It’s not only the Olympics that could be coming to Utah in 2034 — there’s another event hosting the Games brings

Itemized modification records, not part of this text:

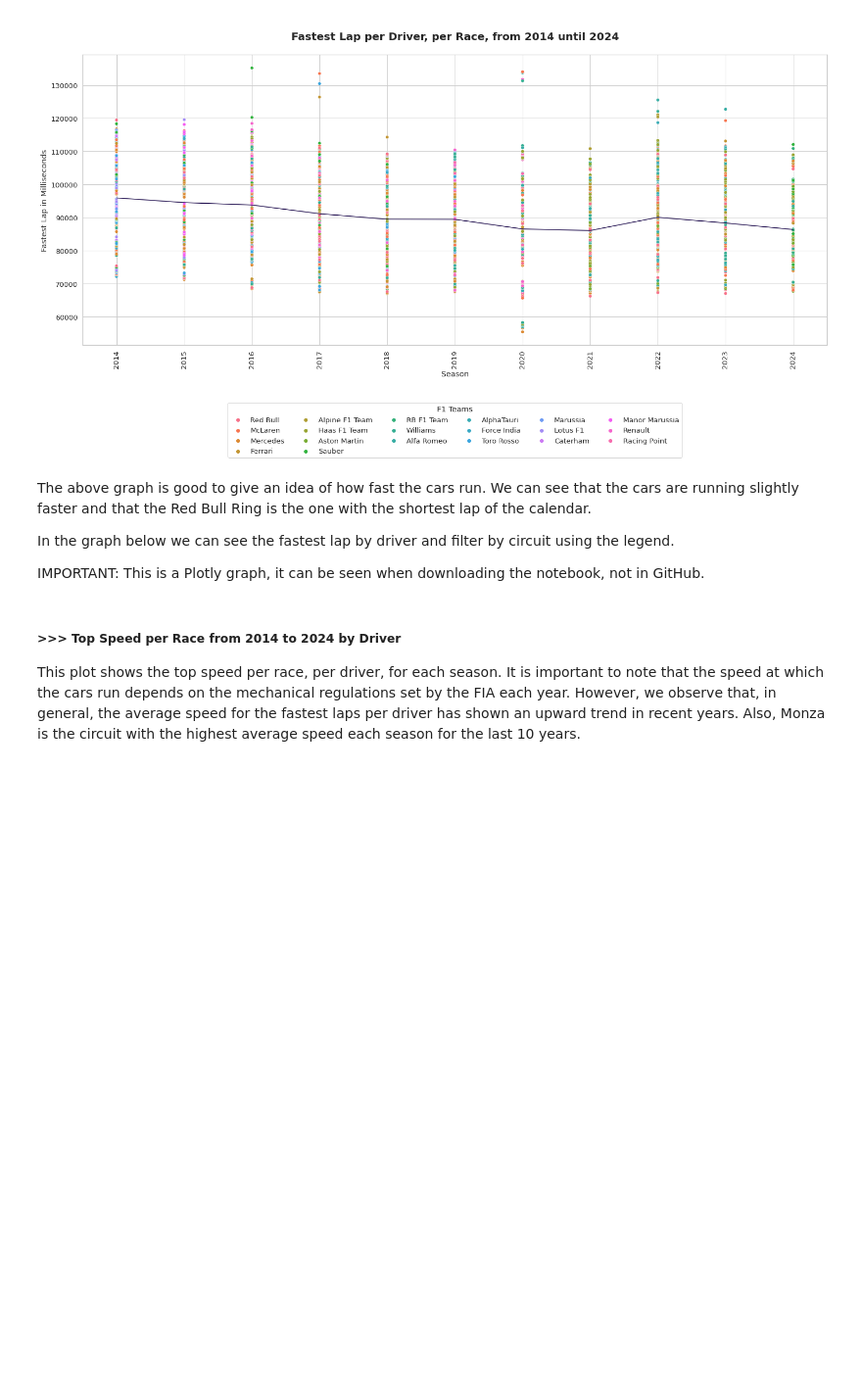
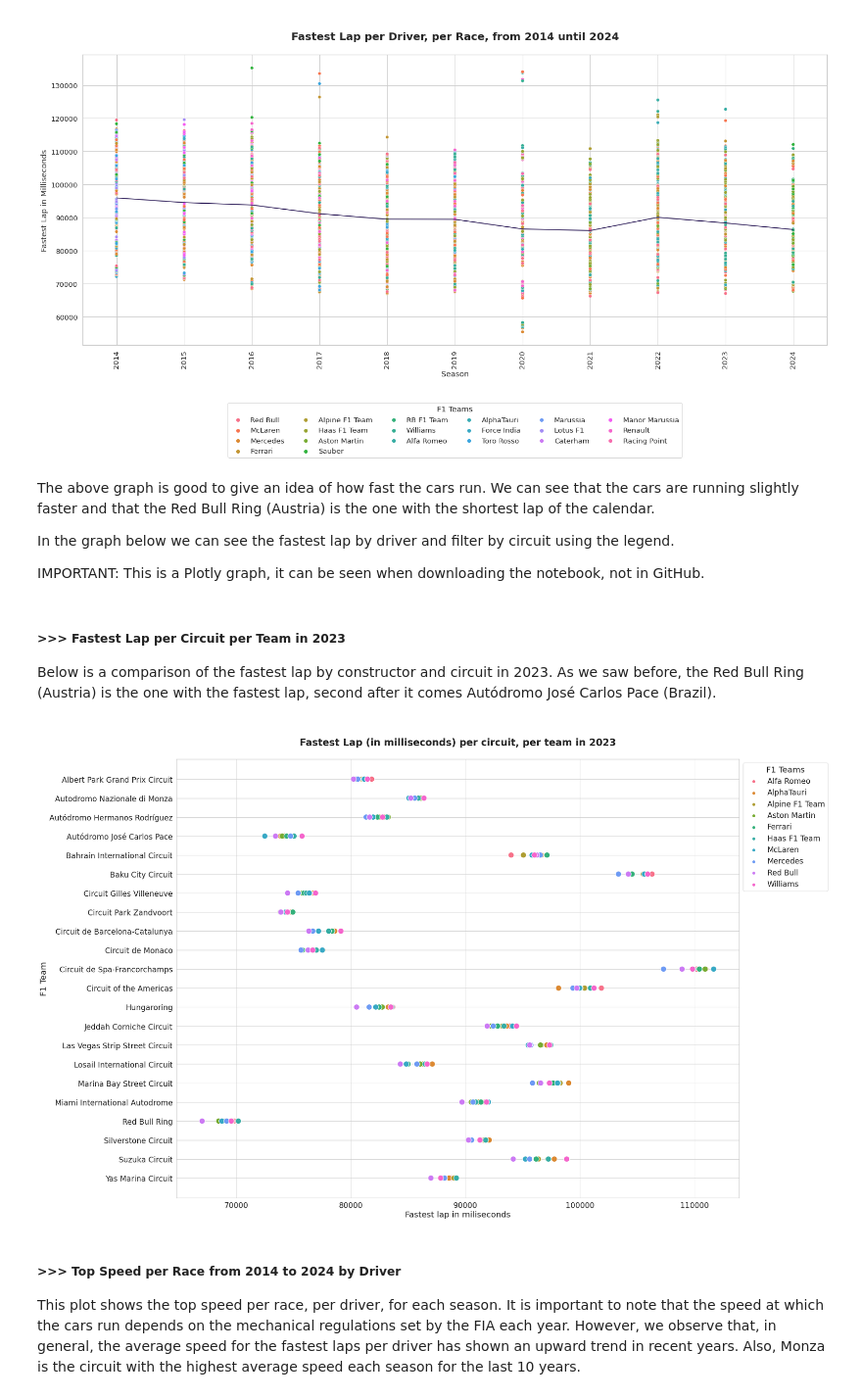
Before and after one commit to GabyCisnerosV/F1_NoName, a Jupyter notebook: 2_EDA_Part1.ipynb, the cells around one changed output. Shown at 98% size. Cells and saved outputs as stored; diff of their text form; code cells hidden in the pictures; blank space fills up the shorter version.

Commit message:
ADD TITLES

```diff
--- a/2_EDA_Part1.ipynb
+++ b/2_EDA_Part1.ipynb
@@ -109,7 +111,7 @@ plt.show()
 # %% [output]
 [figure]
 # %% [markdown]
-The above graph is good to give an idea of how fast the cars run. We can see that the cars are running slightly faster and that the Red Bull Ring is the one with the shortest lap of the calendar.
+The above graph is good to give an idea of how fast the cars run. We can see that the cars are running slightly faster and that the Red Bull Ring (Austria) is the one with the shortest lap of the calendar.
 
 In the graph below we can see the fastest lap by driver and filter by circuit using the legend.
 
@@ -131,6 +133,27 @@ fig.update_layout(xaxis_title="Season",
 
 # Show the interactive plot
 fig.show()
+# %% [markdown]
+##### >>> Fastest Lap per Circuit per Team in 2023
+
+Below is a comparison of the fastest lap by constructor and circuit in 2023. As we saw before, the Red Bull Ring (Austria) is the one with the fastest lap, second after it comes Autódromo José Carlos Pace (Brazil).
+# %%
+sns.set_theme(style="whitegrid", palette="magma",font_scale=1.7,font="DejaVu Sans")
+
+From_Season=2023
+DF=ResultsDF[(ResultsDF["season"]==From_Season)].groupby(['circuit.circuitname','constructor.name']).agg({"fastestlap.time.in_milliseconds":"min"}).reset_index() #filter for viz reasons
+
+fig, ax = plt.subplots(figsize=(25, 20))
+
+sns.scatterplot(x="fastestlap.time.in_milliseconds", y='circuit.circuitname',hue='constructor.name',data=DF,s=200)
+ax.set_title("\n Fastest Lap (in milliseconds) per circuit, per team in 2023 \n",fontsize=24,fontweight='bold')
+ax.set(ylabel="F1 Team",xlabel="Fastest lap in miliseconds")
+
+ax.legend(bbox_to_anchor=(1, 1), loc='upper left', title="F1 Teams", ncol=1)
+
+plt.show()
+# %% [output]
+[figure, added]
 # %% [markdown]
 ##### >>> Top Speed per Race from 2014 to 2024 by Driver
 
```
Also changed, not shown: parts of 2 cells of this notebook.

Chris Waddell, a former Paralympian, speaks to students at McPolin Elementary in Park City on Tuesday, Dec. 12, 2023. He presented his program “Nametags.”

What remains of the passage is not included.